Source records
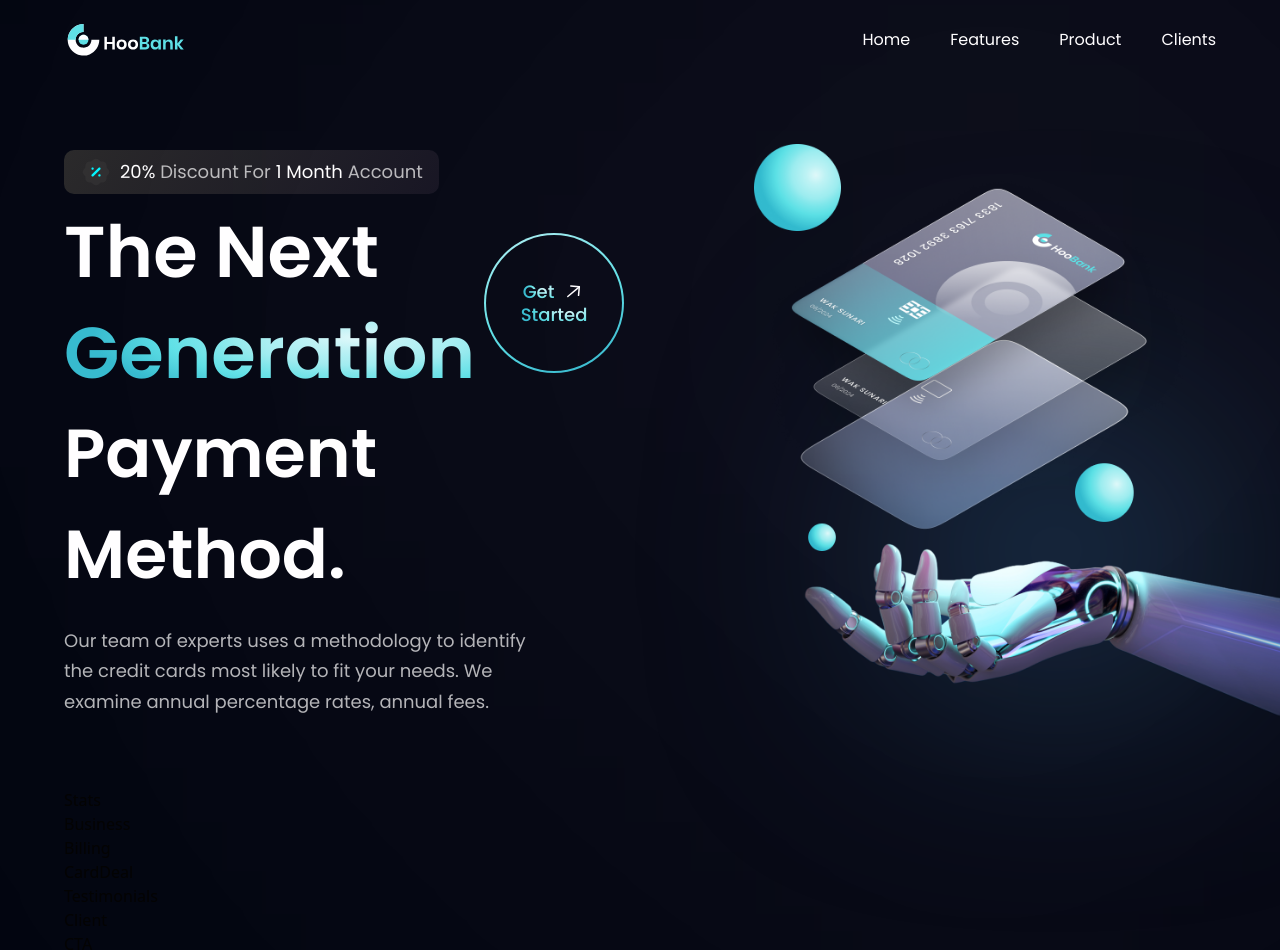
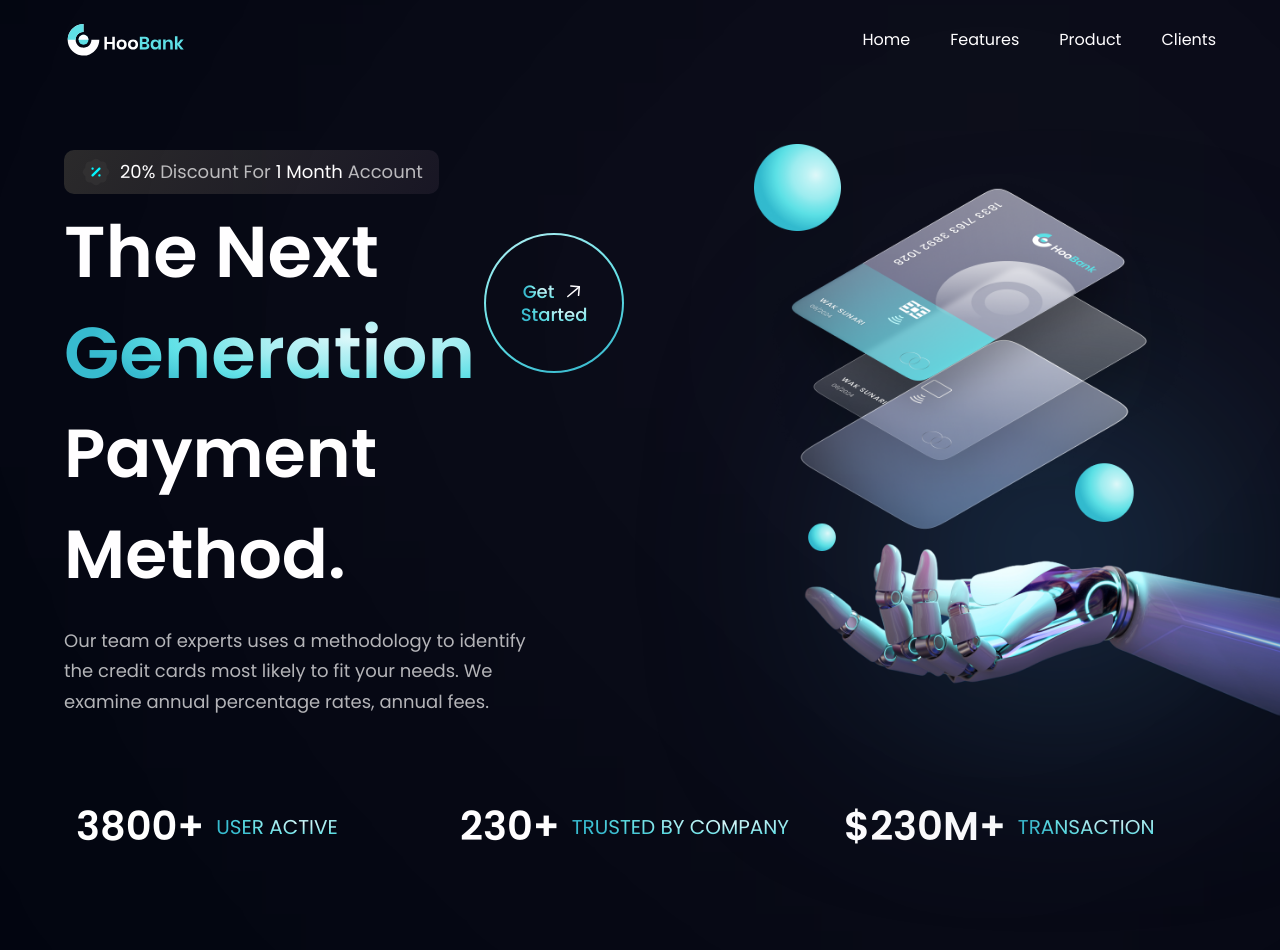
Before and after one commit to ImNotGabo/modern-bank-jsx, a React app: page / in a window 1280 px wide. Shown: the top 950 px of the page. Built offline with nearby package versions, Linux system fonts and the light colour scheme; the HTML template or start-up script is replaced by a standard one.

Commit message:
Stats done

```diff
--- a/src/components/Stats.jsx
+++ b/src/components/Stats.jsx
@@ -1,5 +1,21 @@
+import { stats } from '../constants';
+import styles from '../styles';
+
 const Stats = () => {
-  return <div>Stats</div>;
+  return (
+    <section className={`${styles.flexCenter} flex-row flex-wrap sm:mb-20 mb-6`}>
+      {stats.map((stat) => (
+        <div className={`flex-1 flex justify-start items-center flex-row m-3`} key={stat.id}>
+          <h4 className='font-poppins font-semibold text-[30px] xs:text-[40px] xs:leading-[53px] leading-[43px] text-white'>
+            {stat.value}
+          </h4>
+          <p className='font-poppins font-normal text-[15px] xs:text-[20px] xs:leading-[26px] leading-[21px] text-gradient uppercase ml-3'>
+            {stat.title}
+          </p>
+        </div>
+      ))}
+    </section>
+  );
 };
 
 export default Stats;
```
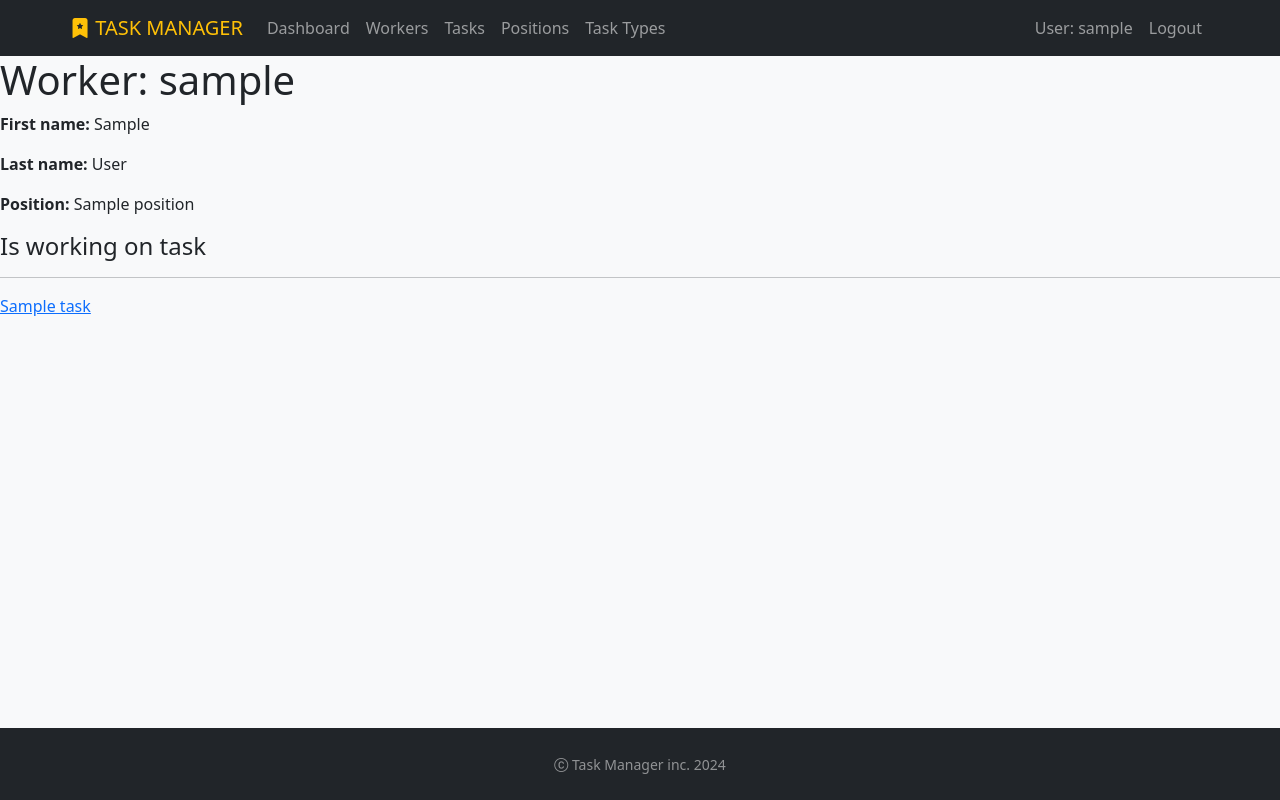
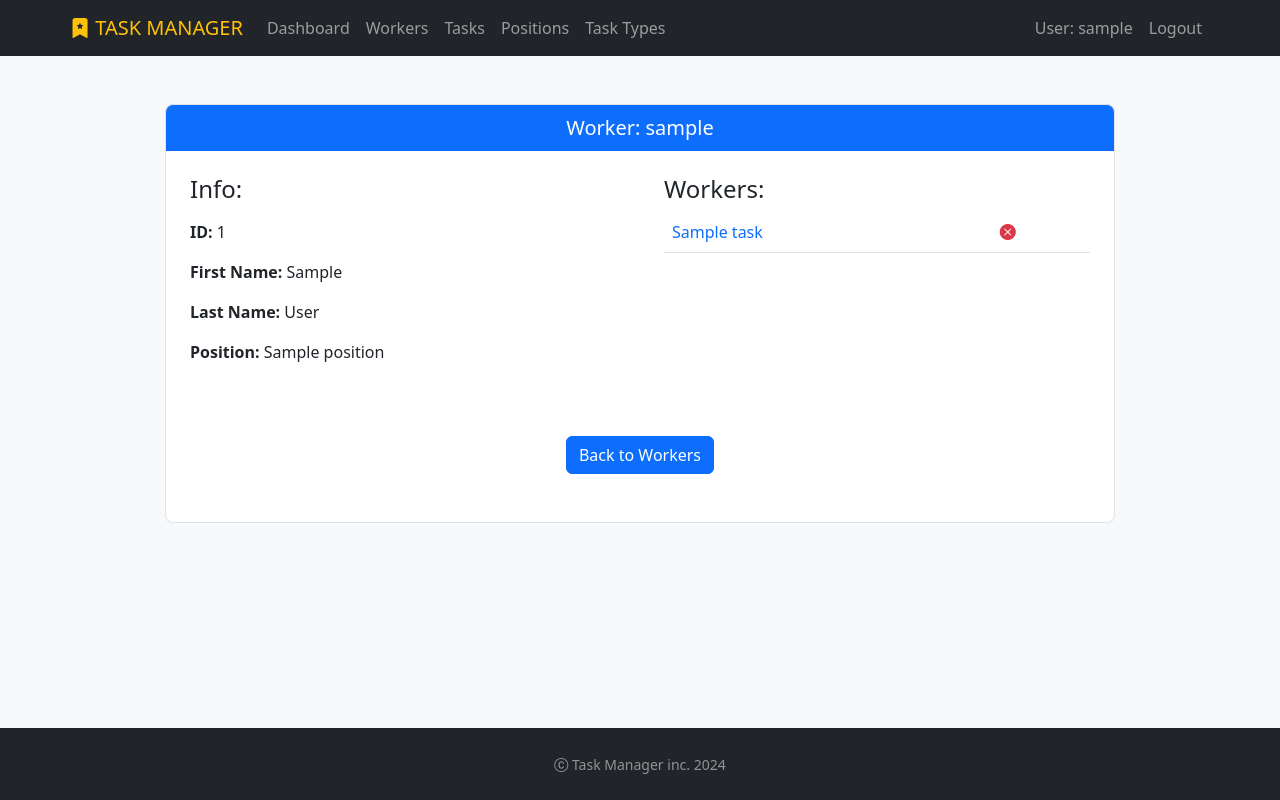
Before and after one commit to mykytaso/task-manager, a Django app: page /workers/1/ in a window 1280 px wide. Run offline with Django 5.2, Linux system fonts and the light colour scheme; a user stored in the database is signed in; tables that the repository leaves empty hold one stand-in row (values such as "Sample post").

Commit message:
Improve worker_detail.html

```diff
--- a/templates/task_manager/worker_detail.html
+++ b/templates/task_manager/worker_detail.html
@@ -1,23 +1,53 @@
 {% extends "base.html" %}
 
 {% block content %}
-  <h1>Worker: {{ worker.username }}</h1>
+  <div class="container">
 
-  <p><strong>First name:</strong> {{ worker.first_name }}</p>
-  <p><strong>Last name:</strong> {{ worker.last_name }}</p>
-  <p><strong>Position:</strong> {{ worker.position }}</p>
+    <div class="row justify-content-center mt-5">
+      <div class="col-10 bg-primary text-white p-2 rounded-top-3 fs-5 fw-medium border border-bottom-0 text-center">
+        Worker: {{ worker.username }}
+      </div>
+    </div>
 
-  <div class="ml-3">
-    <h4>
-      Is working on task{{ worker.tasks.count|pluralize }}
-    </h4>
+    <div class="row justify-content-center">
+      <div class="col-10 bg-white border border-top-0 border-bottom-0">
 
-    {% for task in worker.tasks.all %}
-        <hr>
-        <p><a href="{% url "task_manager:task-detail" pk=task.id %}">{{ task.name }}</a></p>
+        <div class="row justify-content-center">
+          <div class="col-md text-start p-4">
+            <h4 class="mb-3">Info:</h4>
+            <p class="card-text"><strong>ID: </strong>{{ worker.id }}</p>
+            <p class="card-text"><strong>First Name: </strong>{{ worker.first_name }}</p>
+            <p class="card-text"><strong>Last Name: </strong>{{ worker.last_name }}</p>
+            <p class="card-text"><strong>Position: </strong>{{ worker.position.name }}</p>
+          </div>
+          <div class="col-md text-start p-4">
+            <h4>Workers:</h4>
+            <div class="table-responsive">
+              <table class="table">
+                <tbody>
+                  {% for task in worker.tasks.all %}
+                    <tr>
+                      <td><a class="link-offset-2-hover link-underline link-underline-opacity-0 link-underline-opacity-75-hover fw-medium" href="{% url "task_manager:task-detail" pk=task.id %}">{{ task.name }}</a></td>
+                      <td class="text-danger"><i class="bi bi-x-circle-fill"></i></td>
 
-    {% empty %}
-      <p>No Tasks!</p>
-    {% endfor %}
+{#                      <td><a class="text-danger" href="{% url "task_manager:worker-unassign" pk=task.id worker_id=worker.id %}"><i class="bi bi-x-circle-fill"></i></a></td>#}
+
+                    </tr>
+                  {% endfor %}
+                </tbody>
+              </table>
+            </div>
+          </div>
+        </div>
+      </div>
+    </div>
+
+    <div class="row justify-content-center mb-5">
+      <div class="col-10 bg-white p-5 rounded-bottom-3 fs-5 fw-medium border border-top-0 text-center">
+        <a href="{% url "task_manager:worker-list" %}" class="btn btn-primary">Back to Workers</a>
+      </div>
+    </div>
+
   </div>
+
 {% endblock %}
```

WHAT YOU HAVE TO DO: Each line above should be returned exactly as it stands, minus any pictures.

FINAL ANSWER:
Before and after one commit to ImNotGabo/modern-bank-jsx, a React app: page / in a window 1280 px wide. Shown: the top 950 px of the page. Built offline with nearby package versions, Linux system fonts and the light colour scheme; the HTML template or start-up script is replaced by a standard one.

Commit message:
Stats done

```diff
--- a/src/components/Stats.jsx
+++ b/src/components/Stats.jsx
@@ -1,5 +1,21 @@
+import { stats } from '../constants';
+import styles from '../styles';
+
 const Stats = () => {
-  return <div>Stats</div>;
+  return (
+    <section className={`${styles.flexCenter} flex-row flex-wrap sm:mb-20 mb-6`}>
+      {stats.map((stat) => (
+        <div className={`flex-1 flex justify-start items-center flex-row m-3`} key={stat.id}>
+          <h4 className='font-poppins font-semibold text-[30px] xs:text-[40px] xs:leading-[53px] leading-[43px] text-white'>
+            {stat.value}
+          </h4>
+          <p className='font-poppins font-normal text-[15px] xs:text-[20px] xs:leading-[26px] leading-[21px] text-gradient uppercase ml-3'>
+            {stat.title}
+          </p>
+        </div>
+      ))}
+    </section>
+  );
 };
 
 export default Stats;
```
Before and after one commit to mykytaso/task-manager, a Django app: page /workers/1/ in a window 1280 px wide. Run offline with Django 5.2, Linux system fonts and the light colour scheme; a user stored in the database is signed in; tables that the repository leaves empty hold one stand-in row (values such as "Sample post").

Commit message:
Improve worker_detail.html

```diff
--- a/templates/task_manager/worker_detail.html
+++ b/templates/task_manager/worker_detail.html
@@ -1,23 +1,53 @@
 {% extends "base.html" %}
 
 {% block content %}
-  <h1>Worker: {{ worker.username }}</h1>
+  <div class="container">
 
-  <p><strong>First name:</strong> {{ worker.first_name }}</p>
-  <p><strong>Last name:</strong> {{ worker.last_name }}</p>
-  <p><strong>Position:</strong> {{ worker.position }}</p>
+    <div class="row justify-content-center mt-5">
+      <div class="col-10 bg-primary text-white p-2 rounded-top-3 fs-5 fw-medium border border-bottom-0 text-center">
+        Worker: {{ worker.username }}
+      </div>
+    </div>
 
-  <div class="ml-3">
-    <h4>
-      Is working on task{{ worker.tasks.count|pluralize }}
-    </h4>
+    <div class="row justify-content-center">
+      <div class="col-10 bg-white border border-top-0 border-bottom-0">
 
-    {% for task in worker.tasks.all %}
-        <hr>
-        <p><a href="{% url "task_manager:task-detail" pk=task.id %}">{{ task.name }}</a></p>
+        <div class="row justify-content-center">
+          <div class="col-md text-start p-4">
+            <h4 class="mb-3">Info:</h4>
+            <p class="card-text"><strong>ID: </strong>{{ worker.id }}</p>
+            <p class="card-text"><strong>First Name: </strong>{{ worker.first_name }}</p>
+            <p class="card-text"><strong>Last Name: </strong>{{ worker.last_name }}</p>
+            <p class="card-text"><strong>Position: </strong>{{ worker.position.name }}</p>
+          </div>
+          <div class="col-md text-start p-4">
+            <h4>Workers:</h4>
+            <div class="table-responsive">
+              <table class="table">
+                <tbody>
+                  {% for task in worker.tasks.all %}
+                    <tr>
+                      <td><a class="link-offset-2-hover link-underline link-underline-opacity-0 link-underline-opacity-75-hover fw-medium" href="{% url "task_manager:task-detail" pk=task.id %}">{{ task.name }}</a></td>
+                      <td class="text-danger"><i class="bi bi-x-circle-fill"></i></td>
 
-    {% empty %}
-      <p>No Tasks!</p>
-    {% endfor %}
+{#                      <td><a class="text-danger" href="{% url "task_manager:worker-unassign" pk=task.id worker_id=worker.id %}"><i class="bi bi-x-circle-fill"></i></a></td>#}
+
+                    </tr>
+                  {% endfor %}
+                </tbody>
+              </table>
+            </div>
+          </div>
+        </div>
+      </div>
+    </div>
+
+    <div class="row justify-content-center mb-5">
+      <div class="col-10 bg-white p-5 rounded-bottom-3 fs-5 fw-medium border border-top-0 text-center">
+        <a href="{% url "task_manager:worker-list" %}" class="btn btn-primary">Back to Workers</a>
+      </div>
+    </div>
+
   </div>
+
 {% endblock %}
```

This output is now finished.